Child involved in management (e.g., chooses site for glucose check and/or shot)

Can tell you when hungry and begins to recognize low blood sugars; help them label these feelings. Parents can speak with different caregivers on a regular basis



Things To Try

Can understand another’s point of view and is aware of time

School and peer interactions play an important role in life (e.g., sports, sleepovers)

Taking on more family responsibilities (e.g., chores)

Signs of puberty emerging

Parents can share some responsibilities (e.g., child can do blood sugar checks, make food choices, count carbs, give some shots)

Different issues can arise in school as child may not want to miss too much class time and risk falling behind

May express bitterness about diagnosis (e.g., “this isn’t fair”)

Onset of puberty can complicate management

Might burn out and avoid aspects of care if owning too much responsibility

Child can assume some responsibility while parent is closely monitoring (e.g., check blood sugars and count carbs)

Child can track times for snacks and recognize lows

Help child express feelings about diabetes (e.g., with words, drawing, writing, etc.)

Parents can discuss with child difficulties that might be coming up and model use of active problem solving strategies

Testing in the classroom can relieve some school-related issues



Things To Try

Thinking more about own personality/identity

Managing significant body image changes

Negotiating peer acceptance

Spending more time alone with peers and showing greater independence (e.g., drivers license)

Peer pressure can play big role in drug/alcohol experimentation

Teen assumes most of responsibilities, although parents still need to be involved on a daily basis (e.g., looking at logbook, etc.)

Negotiation of diabetes responsibilities can create family conflict (e.g., tug-of-war between independence and dependence)

Regular exercise and healthy diet can be very rewarding (e.g., need less insulin)

Management can present challenge to body image (e.g., pump visible)

Life stressors can impact diabetes control (e.g., school and/or peer problems)

May take more risks with diabetes (e.g., missed insulin shots; refusal to log sugar levels)

Open communication between teen and parent, and active problem solving, can help reduce conflict

Active stress management strategies (e.g., relaxation, drawing/writing, exercising) can help teen prevent worsening of metabolic control, sleep problems or other symptoms of depression
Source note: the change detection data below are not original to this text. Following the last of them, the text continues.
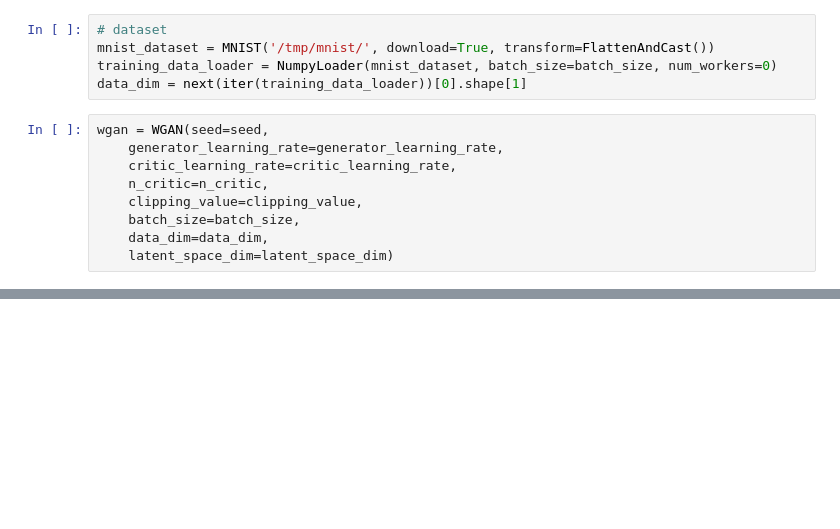
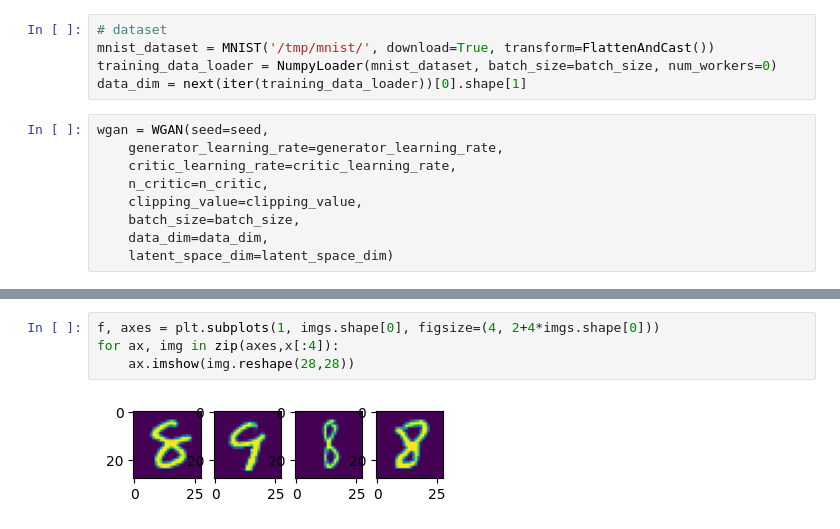
Before and after one commit to arthurPignet/wgan_in_jax, a Jupyter notebook: main.ipynb, the cells around one changed output, grey strips where cells are left out. Saved outputs shown, nothing was run; the diff lists cells and outputs as text; blank space fills up the shorter version.

```diff
--- a/main.ipynb
+++ b/main.ipynb
@@ -94,0 +119,6 @@ NameError: name 'wasserstein_loss' is not defined
+# %%
+f, axes = plt.subplots(1, imgs.shape[0], figsize=(4, 2+4*imgs.shape[0]))
+for ax, img in zip(axes,x[:4]):
+    ax.imshow(img.reshape(28,28))
+# %% [output]
+[figure, added]
```
Also changed, not shown: parts of 6 cells of this notebook, 2 other files.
If teen feels supported with diabetes care, will be less likely to burn out, feel overwhelmed by responsibility and engage in unhealthy behaviors